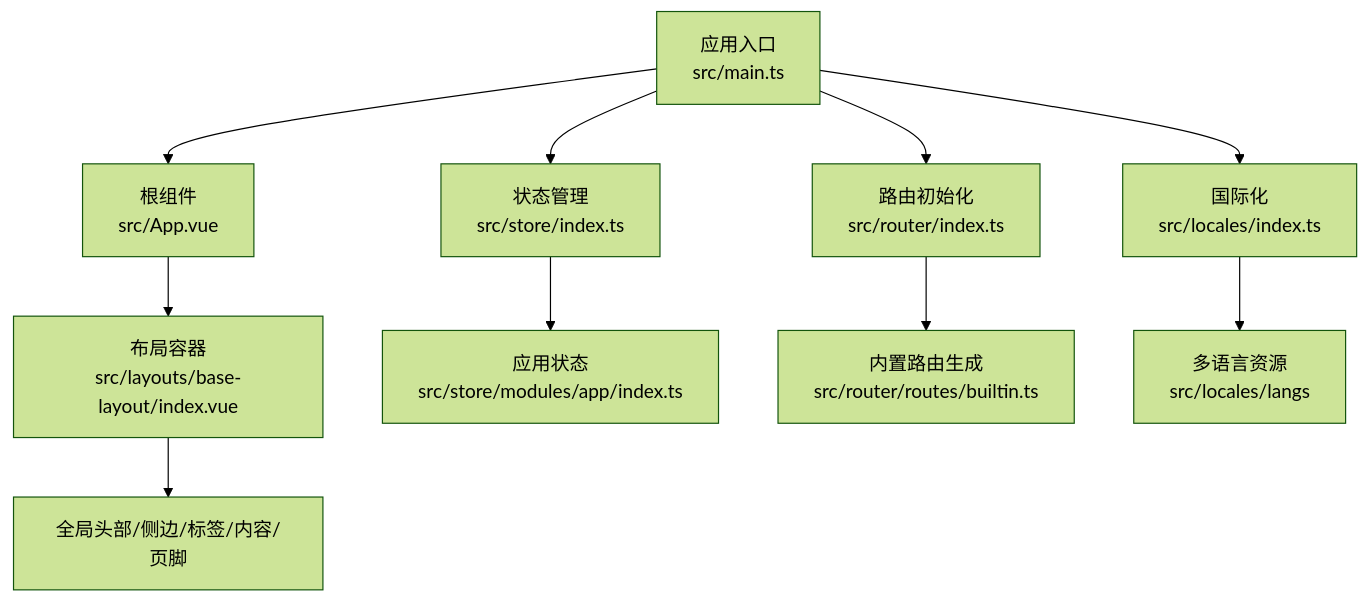
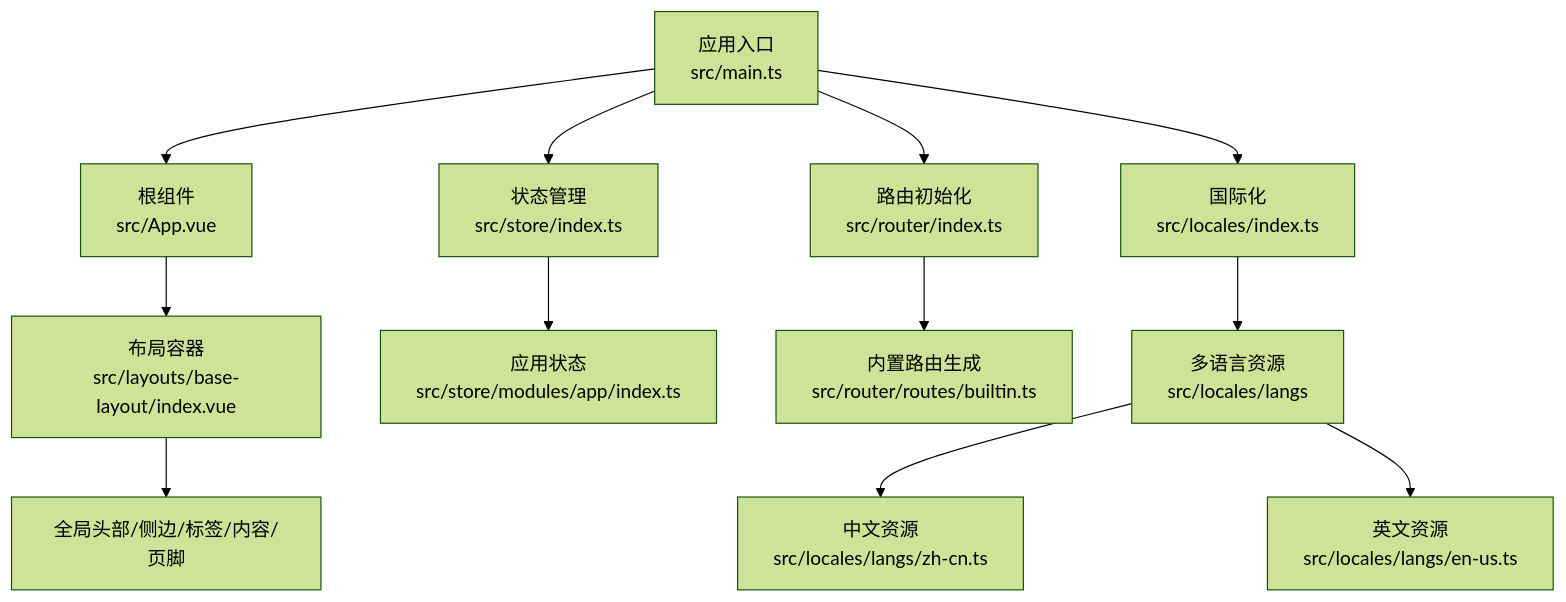
One commit to knifezred/boread changed the first of 11 diagrams in .qoder/repowiki/zh/content/前端开发/前端开发.md. Above: the diagram before and after it, drawn with Mermaid (forest theme). The commit also changed other lines of this file and 16 other files, not shown here.

````diff
--- a/.qoder/repowiki/zh/content/前端开发/前端开发.md
+++ b/.qoder/repowiki/zh/content/前端开发/前端开发.md
@@ -50,12 +69,14 @@
 ```mermaid
 graph TB
 A["应用入口<br/>src/main.ts"] --> B["根组件<br/>src/App.vue"]
 A --> C["状态管理<br/>src/store/index.ts"]
 A --> D["路由初始化<br/>src/router/index.ts"]
 A --> E["国际化<br/>src/locales/index.ts"]
 B --> F["布局容器<br/>src/layouts/base-layout/index.vue"]
 F --> G["全局头部/侧边/标签/内容/页脚"]
 C --> H["应用状态<br/>src/store/modules/app/index.ts"]
 D --> I["内置路由生成<br/>src/router/routes/builtin.ts"]
 E --> J["多语言资源<br/>src/locales/langs"]
+J --> K["中文资源<br/>src/locales/langs/zh-cn.ts"]
+J --> L["英文资源<br/>src/locales/langs/en-us.ts"]
 ```
````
┄┄┄┄┄┄┄┄┄┄┄┄┄┄┄┄┄┄┄┄
The lines to show are those in the data above that include "locales".

▸ **Reply to the exercise**
 A --> E["国际化<br/>src/locales/index.ts"]
 E --> J["多语言资源<br/>src/locales/langs"]
+J --> K["中文资源<br/>src/locales/langs/zh-cn.ts"]
+J --> L["英文资源<br/>src/locales/langs/en-us.ts"]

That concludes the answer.